>>>

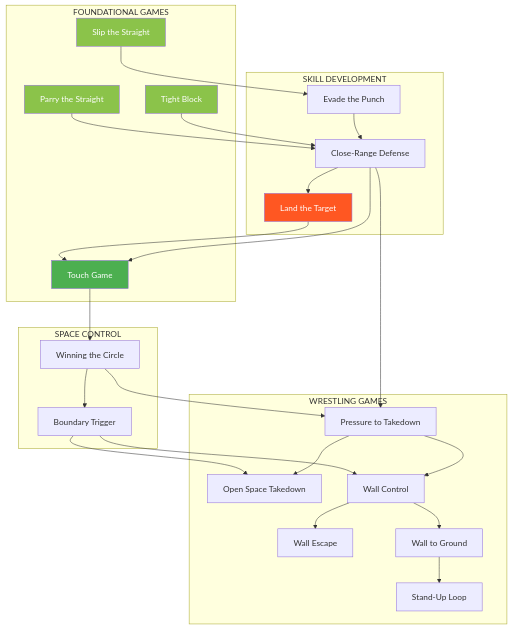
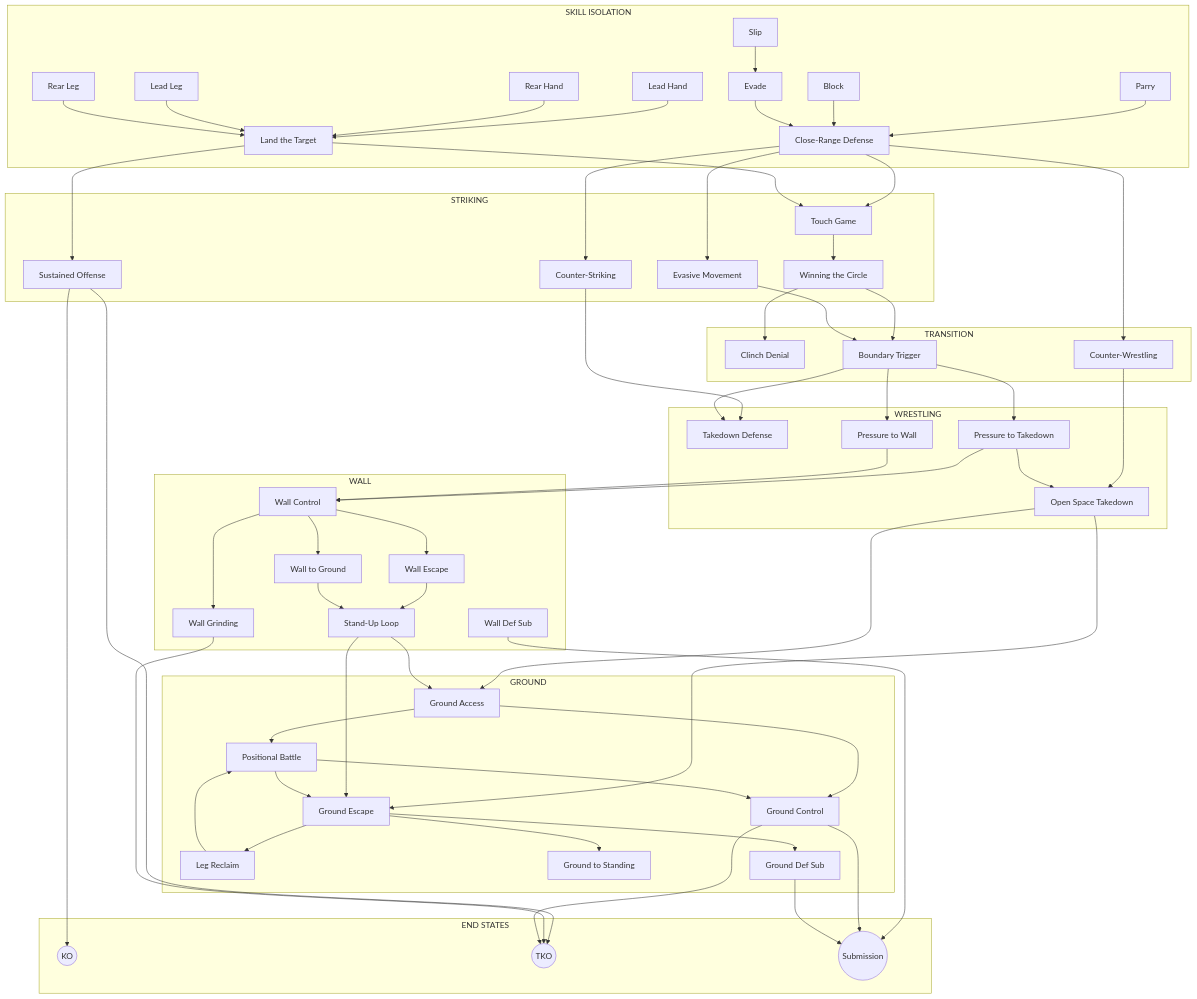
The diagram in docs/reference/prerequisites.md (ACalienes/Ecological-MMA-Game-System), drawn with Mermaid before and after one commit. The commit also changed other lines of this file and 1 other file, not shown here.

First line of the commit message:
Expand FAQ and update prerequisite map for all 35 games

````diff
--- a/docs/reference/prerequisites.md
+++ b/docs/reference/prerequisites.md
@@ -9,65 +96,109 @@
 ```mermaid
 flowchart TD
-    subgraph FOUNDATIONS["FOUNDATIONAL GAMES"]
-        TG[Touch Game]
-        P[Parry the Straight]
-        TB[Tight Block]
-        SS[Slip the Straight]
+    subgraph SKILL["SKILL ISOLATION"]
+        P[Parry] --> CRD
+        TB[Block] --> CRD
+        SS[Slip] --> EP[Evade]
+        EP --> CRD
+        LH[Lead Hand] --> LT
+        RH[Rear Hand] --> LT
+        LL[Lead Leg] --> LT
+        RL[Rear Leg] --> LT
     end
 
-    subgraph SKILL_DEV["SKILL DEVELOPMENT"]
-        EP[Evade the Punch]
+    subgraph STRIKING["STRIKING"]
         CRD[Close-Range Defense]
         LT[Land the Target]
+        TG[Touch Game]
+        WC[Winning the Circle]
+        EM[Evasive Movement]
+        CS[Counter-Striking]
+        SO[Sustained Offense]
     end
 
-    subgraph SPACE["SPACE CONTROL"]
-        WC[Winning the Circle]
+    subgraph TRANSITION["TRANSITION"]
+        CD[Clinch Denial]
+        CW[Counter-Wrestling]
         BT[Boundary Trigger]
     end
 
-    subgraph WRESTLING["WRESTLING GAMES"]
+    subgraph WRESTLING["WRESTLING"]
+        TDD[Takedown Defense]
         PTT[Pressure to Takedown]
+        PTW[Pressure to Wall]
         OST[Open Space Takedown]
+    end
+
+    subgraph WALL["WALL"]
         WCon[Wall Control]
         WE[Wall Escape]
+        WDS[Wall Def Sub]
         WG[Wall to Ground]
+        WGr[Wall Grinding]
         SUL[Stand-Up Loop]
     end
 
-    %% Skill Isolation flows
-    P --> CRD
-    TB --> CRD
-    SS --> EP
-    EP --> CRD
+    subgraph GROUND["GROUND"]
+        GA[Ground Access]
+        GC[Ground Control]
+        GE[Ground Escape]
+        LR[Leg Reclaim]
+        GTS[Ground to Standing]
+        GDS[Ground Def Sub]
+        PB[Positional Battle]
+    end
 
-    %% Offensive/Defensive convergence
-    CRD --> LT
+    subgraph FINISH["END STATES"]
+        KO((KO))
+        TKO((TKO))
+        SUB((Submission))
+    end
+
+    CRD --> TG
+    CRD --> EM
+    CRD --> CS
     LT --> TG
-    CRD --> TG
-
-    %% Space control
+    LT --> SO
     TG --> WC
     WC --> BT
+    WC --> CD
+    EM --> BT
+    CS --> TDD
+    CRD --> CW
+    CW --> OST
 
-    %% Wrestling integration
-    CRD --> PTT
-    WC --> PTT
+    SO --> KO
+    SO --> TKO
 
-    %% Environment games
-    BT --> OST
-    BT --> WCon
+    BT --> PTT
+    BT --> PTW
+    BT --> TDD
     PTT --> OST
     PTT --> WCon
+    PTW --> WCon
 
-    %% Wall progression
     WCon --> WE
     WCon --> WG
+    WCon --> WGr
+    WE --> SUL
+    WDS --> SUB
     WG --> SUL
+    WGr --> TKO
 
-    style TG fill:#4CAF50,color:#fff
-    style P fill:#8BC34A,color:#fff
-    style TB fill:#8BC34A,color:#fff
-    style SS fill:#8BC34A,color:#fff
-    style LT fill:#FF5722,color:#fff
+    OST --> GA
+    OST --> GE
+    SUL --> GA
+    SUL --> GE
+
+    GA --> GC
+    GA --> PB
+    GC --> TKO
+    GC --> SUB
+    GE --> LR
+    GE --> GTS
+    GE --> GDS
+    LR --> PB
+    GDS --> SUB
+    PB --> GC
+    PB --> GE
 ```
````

<<<

**Activity**
For this exercise, return every entry verbatim and omit all pictures.

**Response to the task**
The diagram in docs/reference/prerequisites.md (ACalienes/Ecological-MMA-Game-System), drawn with Mermaid before and after one commit. The commit also changed other lines of this file and 1 other file, not shown here.

First line of the commit message:
Expand FAQ and update prerequisite map for all 35 games

````diff
--- a/docs/reference/prerequisites.md
+++ b/docs/reference/prerequisites.md
@@ -9,65 +96,109 @@
 ```mermaid
 flowchart TD
-    subgraph FOUNDATIONS["FOUNDATIONAL GAMES"]
-        TG[Touch Game]
-        P[Parry the Straight]
-        TB[Tight Block]
-        SS[Slip the Straight]
+    subgraph SKILL["SKILL ISOLATION"]
+        P[Parry] --> CRD
+        TB[Block] --> CRD
+        SS[Slip] --> EP[Evade]
+        EP --> CRD
+        LH[Lead Hand] --> LT
+        RH[Rear Hand] --> LT
+        LL[Lead Leg] --> LT
+        RL[Rear Leg] --> LT
     end
 
-    subgraph SKILL_DEV["SKILL DEVELOPMENT"]
-        EP[Evade the Punch]
+    subgraph STRIKING["STRIKING"]
         CRD[Close-Range Defense]
         LT[Land the Target]
+        TG[Touch Game]
+        WC[Winning the Circle]
+        EM[Evasive Movement]
+        CS[Counter-Striking]
+        SO[Sustained Offense]
     end
 
-    subgraph SPACE["SPACE CONTROL"]
-        WC[Winning the Circle]
+    subgraph TRANSITION["TRANSITION"]
+        CD[Clinch Denial]
+        CW[Counter-Wrestling]
         BT[Boundary Trigger]
     end
 
-    subgraph WRESTLING["WRESTLING GAMES"]
+    subgraph WRESTLING["WRESTLING"]
+        TDD[Takedown Defense]
         PTT[Pressure to Takedown]
+        PTW[Pressure to Wall]
         OST[Open Space Takedown]
+    end
+
+    subgraph WALL["WALL"]
         WCon[Wall Control]
         WE[Wall Escape]
+        WDS[Wall Def Sub]
         WG[Wall to Ground]
+        WGr[Wall Grinding]
         SUL[Stand-Up Loop]
     end
 
-    %% Skill Isolation flows
-    P --> CRD
-    TB --> CRD
-    SS --> EP
-    EP --> CRD
+    subgraph GROUND["GROUND"]
+        GA[Ground Access]
+        GC[Ground Control]
+        GE[Ground Escape]
+        LR[Leg Reclaim]
+        GTS[Ground to Standing]
+        GDS[Ground Def Sub]
+        PB[Positional Battle]
+    end
 
-    %% Offensive/Defensive convergence
-    CRD --> LT
+    subgraph FINISH["END STATES"]
+        KO((KO))
+        TKO((TKO))
+        SUB((Submission))
+    end
+
+    CRD --> TG
+    CRD --> EM
+    CRD --> CS
     LT --> TG
-    CRD --> TG
-
-    %% Space control
+    LT --> SO
     TG --> WC
     WC --> BT
+    WC --> CD
+    EM --> BT
+    CS --> TDD
+    CRD --> CW
+    CW --> OST
 
-    %% Wrestling integration
-    CRD --> PTT
-    WC --> PTT
+    SO --> KO
+    SO --> TKO
 
-    %% Environment games
-    BT --> OST
-    BT --> WCon
+    BT --> PTT
+    BT --> PTW
+    BT --> TDD
     PTT --> OST
     PTT --> WCon
+    PTW --> WCon
 
-    %% Wall progression
     WCon --> WE
     WCon --> WG
+    WCon --> WGr
+    WE --> SUL
+    WDS --> SUB
     WG --> SUL
+    WGr --> TKO
 
-    style TG fill:#4CAF50,color:#fff
-    style P fill:#8BC34A,color:#fff
-    style TB fill:#8BC34A,color:#fff
-    style SS fill:#8BC34A,color:#fff
-    style LT fill:#FF5722,color:#fff
+    OST --> GA
+    OST --> GE
+    SUL --> GA
+    SUL --> GE
+
+    GA --> GC
+    GA --> PB
+    GC --> TKO
+    GC --> SUB
+    GE --> LR
+    GE --> GTS
+    GE --> GDS
+    LR --> PB
+    GDS --> SUB
+    PB --> GC
+    PB --> GE
 ```
````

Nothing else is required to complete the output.